■ Exercise details
Using the records provided below, locate and copy each line that contains the word "opacity".

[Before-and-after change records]
________________________

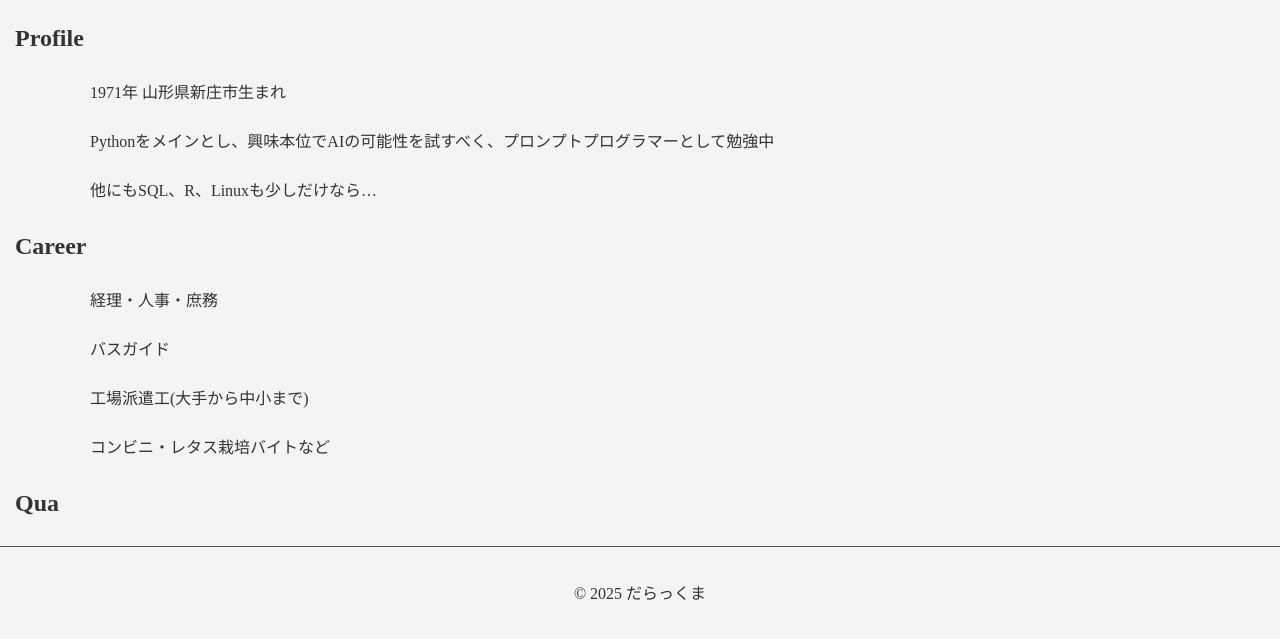
Repository: rydeen7907/html
Page: profile.html
These files come from the project's save history. The page is drawn as it stood at one moment and after a run of saves; the edit follows.
The browser window is 1280 px wide. The pictures show the whole page.

Above is the page before, as saved 2025-04-27 17:44:25.

### profile.html
<!DOCTYPE html>
<html lang="ja">
<head>
    <meta charset="UTF-8">
    <meta name="viewport" content="width=device-width, initial-scale=1.0">
    <title>Profile - だらっくまのサイト</title>
    <link rel="stylesheet" href="style.css">
</head>
<body>
    <main>
        <h2>Profile</h2>
        <ul>
            <p>1971年 山形県新庄市生まれ</p>

            <p>Pythonをメインとし、興味本位でAIの可能性を試すべく、プロンプトプログラマーとして勉強中</p>

            <p>他にもSQL、R、Linuxも少しだけなら…</p>
        </ul>

        <h2>Career</h2>
        <ul>
        <p>経理・人事・庶務</p>

        <p>バスガイド</p>

        <p>工場派遣工(大手から中小まで)</p>

        <p>コンビニ・レタス栽培バイトなど</p>
        </ul>

        <h2>Qua

    </main>

 <footer class="social-links">
        <p>&copy; 2025 だらっくま</p>
    </footer>

</body>
</html>

### style.css
/* 基本スタイル */
:root {
    /* 色の設定 */
    --text-color-dark: #333; /*  */
    --text-color-light: #555; /*  */
    --background-color: #f4f4f4; /*  */
    --background-color-scroll: aqua; /*  */
    --link-color: #333; /* リンクの色 */
    --link-color-hover: #ff8000; /* ホバー時のリンク色 */

/* タイポグラフィ */
    --font-family: Arial, sans-serif; /* フォントファミリー */
    --line-height-base: 1.5; /* 行間を調整 (例：1.5倍 px,%,emでも可能) */
    --font-size-small: 12px; /* フォントサイズを小さく */
    --font-size-base: 16px; /* 基本フォントサイズ */
    --font-size-large: 24px; /* 大きなフォントサイズ */
    --font-size-xlarge: 32px; /* 特大フォントサイズ */

/* 余白 */
    --margin-xs: 5px; /* 小さなマージン */
    --margin-s: 10px; /* 基本マージン */
    --margin-m: 15px; /* 中くらいのマージン */
    --margin-l: 20px; /* 大きなマージン */
    --margin-xl: 25px; /* 特大マージン */
    --margin-xxl: 40px; /* 特特大マージン */
    --margin-xxxl: 50px; /* 特特特大マージン */
}

body {
    margin: 0; /* ブラウザデフォルトのマージンをリセット */
    padding: 0; /* ブラウザデフォルトのパディングをリセット */
    padding-bottom: var(--margin-xxxl); /* ページ下部のパディングを追加 */
    font-family: var(--font-size-base);
    line-height: var(--line-height-base); /* 行間を読みやすく調整 (例：2.0倍 px,%,emでも可能) */
    color: var(--text-color-dark); /* 文字色を濃いグレーに設定 */
    background-color: var(--background-color); /* 背景色を薄いグレーに設定 */
}

/* ヘッダー */
.header-image {
    display: block; /* 中央配置のためブロック要素に */
    width: 100%;
    /* max-width: auto; は width: 100%; があれば不要 */
    height: 400px;
    margin: 0 auto; /* 上下のマージンは０、左右は自動で中央揃え */
    object-fit: cover; /* 画像のアスペクト比を維持、要素に合わせる */
}

/* 画像の説明文 */
.image-caption {
    padding-top: var(--margin-xs); /* 上部のパディングを追加 */
    padding-bottom: var(--margin-xs); /* 下部のパディングを追加 */
    padding-left: var(--margin-m);    /* 左側のパディングを追加 */
    padding-right: var(--margin-m); /* 右側のパディングを追加 */

    margin-top: var(--margin-xs); /* 上部のマージンを追加 */
    margin-bottom: var(--margin-xl); /* 下部のマージンを追加 */
    font-size: var(--font-size-small); /* フォントサイズを小さく */
    color: var(--text-color-light); /* 文字色を薄いグレーに */
    text-align: right; /* 右寄せ */
}

/* 画像キャプション内のリンク */
.image-caption a {
    color: inherit; /* リンクの色 */
    text-align: right;
    text-decoration: none; /* 下線を削除 */
}
.image-caption a:hover,
.image-caption a:focus {
    color: var(--link-color-hover); /* ホバー時のリンク色 */
    text-decoration: underline; /* 下線を追加 */
}

/* スクロールテキストコンテナ */
.scrolling-text-container {
    width: 100%; /* 幅 */
    height: 55px; /* 高さ */
    margin-bottom: var(--margin-xxl); /* 下部のマージンを追加 */
    padding-top: var(--margin-xs); /* 上部のパディングを追加 */
    padding-bottom: var(--margin-s); /* 下部のパディングを追加 */
    box-sizing: border-box; /* パディングとボーダーを含めたサイズ計算 */
    background-color: var(--background-color-scroll); /* 背景色をアクアに設定 */
    overflow: hidden; /* はみ出た部分を隠す */
}

/* スクロールテキスト */
.scrolling-text {
    display: inline-block; /* インラインブロック要素に設定 */
    margin: 0; /* コンテナ内でのマージンを削除 */
    padding-left: 100%; /* 開始位置を右側に設定 */
    font-size: var(--font-size-large); /* フォントサイズ */
    font-weight: bold; /* 太字に設定 */
    color: var(--text-color-dark); /* 文字色を濃いグレーに */
    white-space: nowrap; /* 折り返し禁止 */
    animation: scroll-left 25s linear infinite; /* アニメーションを適用 */

}

/* スクロールアニメーションの定義 */
@keyframes scroll-left {
    0% {
        transform: translateX(0); /* 開始位置 */
    }
    100% {
        /* テキスト自身の幅だけ左に移動させる */
        transform: translateX(-150%);
    }
}

/* メインコンテンツ */
h1 {
    margin: var(--margin-xxl) 0 var(--margin-l); /* 上下のマージンを追加 */
    font-size: var(--font-size-xlarge); /* フォントサイズ */
    font-weight: bold; /* 太字に設定 */
    text-align: center; /* 中央配置 */
    color: var(--text-color-dark); /* 文字色を濃いグレーに */
}

main h2{
    margin-left: var(--margin-m); /* 左側のマージンを追加 */
}

/* 段落 p */
p {
    margin: var(--margin-xl) 0 ; /* 上下のマージンを追加 */
    text-align: center; /* 中央配置 */
    font-size: var(--font-size-base); /* フォントサイズ */
}

main p{
    margin-left: var(--margin-xxxl); /* 左側のマージンを追加 */
    text-align: left; /* 左寄せ */
    font-size: var(--font-size-base); /* フォントサイズ */
}

/* リンク a */
a {
    display: block;
    color: var(--link-color); /* 文字色を赤に */
    margin: var(--margin-s) auto; /* 上部のマージンを追加 */
    font-size: var(--font-size-base); /* フォントサイズ */
    font-weight: bold; /* 太字に設定 */
    text-align: center; /* 中央配置 */
    text-decoration: none; /* 下線を削除 */
    transition: color 0.3s; /* ホバー時の色変更にトランジションを追加 */
}

/* ホバー時のスタイル */
a:hover,
a:focus { /* ホバーとフォーカス時に適用するスタイル */
    color: var(--link-color-hover); /* ホバー時の文字色をオレンジに変更 */
    text-decoration: underline; /* 下線を追加 */
}

/* SNS リンク */
.social-links {
    text-align: center;
    margin: var(--margin-xl) 0; /* 上下のマージンを追加 */
    padding-bottom: var(--margin-s); /* 上下のパディングを追加 */
    border-top: 1px solid var(--text-color-light); /* 上部に薄いグレーのボーダーを追加 */
    padding-top: var(--margin-s); /* 上部のパディングを追加 */
}

.social-links h2 {
    font-size: var(--font-size-base); /* フォントサイズ */
    color: var(--text-color-dark); /* 文字色を濃いグレーに */
    margin: var(--margin-s) 0; /* 上下のマージンを追加 */
    font-weight: normal; /* 太字に設定 */
}

.social-links ul {
    list-style: none; /* リストのマークを削除 */
    padding: 0; /* パディングを削除 */
    margin: 0; /* マージンを削除 */
}

.social-links li {
    display: inline-block; /* 横並び */
    margin: 0 var(--margin-s); /* 左右のマージンを追加 */
}

/* SNSリンク 固有のスタイル */
.social-links a {
    display: inline-block; /* クリック範囲を確保 */
    line-height: 1; /* 画像のベースラインを揃えるのに役立つ */
    /* color: var(--link-color); /* リンクの色 */
    text-decoration: none; /* 下線を削除 */
    /*font-size: var(--font-size-base); /* フォントサイズ */
    transition: opacity 0.3s; /* ホバー時の透明度変更 (テキスト：color 0.3s)*/
}

.social-icon {
    width: 48px; /* アイコンの幅 */
    height: 48px; /* アイコンの高さ */
    vertical-align: middle; /* 他のアイコンと並んだ場合の垂直配置を中央に */
    /*object-fit: cover; /* 画像のアスペクト比を維持、要素に合わせる */
}

/* ホバー時のスタイル */
.social-links a:hover,
.social-links a:focus {
    /* color: var(--link-color-hover); /* ホバー時の文字色をオレンジに変更 */
    /* text-decoration: underline; /* 下線を追加 */
    opacity: 0.7; /* ホバー時の透明度を変更 */
}

After the next 3 saves:
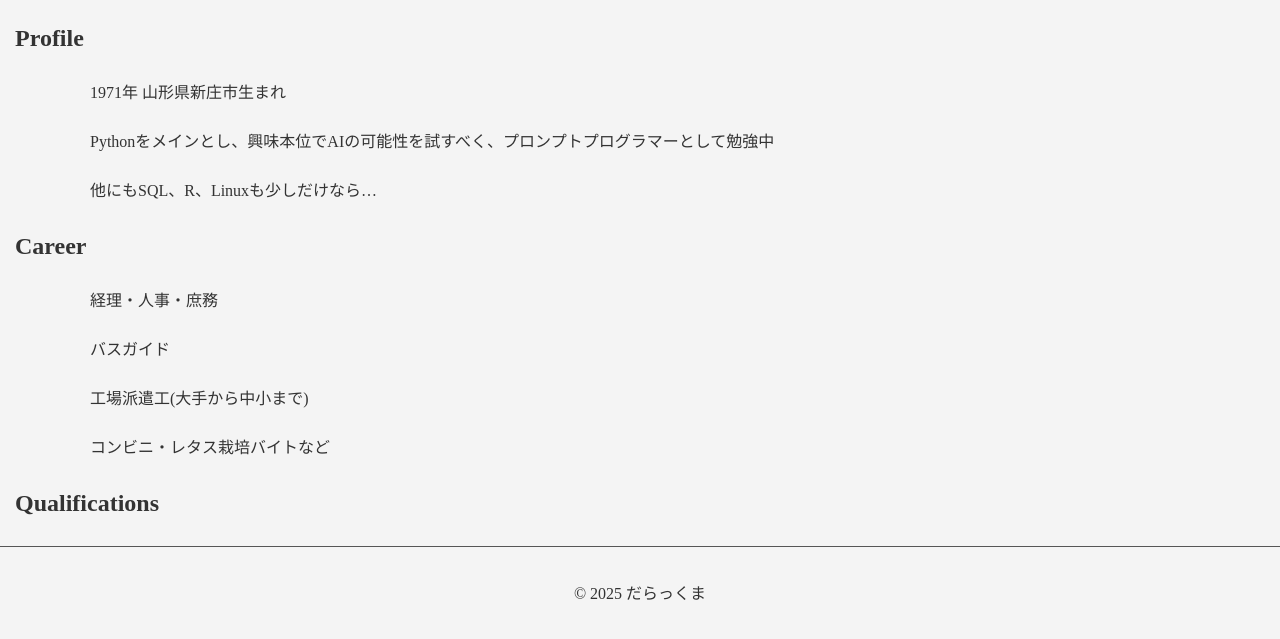
The 3 saves are shown as one change because they came seconds apart.
The last was saved 9 s later.
--- a/profile.html
+++ b/profile.html
@@ -28,7 +28,8 @@
         <p>コンビニ・レタス栽培バイトなど</p>
         </ul>
 
-        <h2>Qua
+        <h2>Qualifications</h2>
+        <ul>
 
     </main>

________________________

■ Completed task
    transition: opacity 0.3s; /* ホバー時の透明度変更 (テキスト：color 0.3s)*/
    opacity: 0.7; /* ホバー時の透明度を変更 */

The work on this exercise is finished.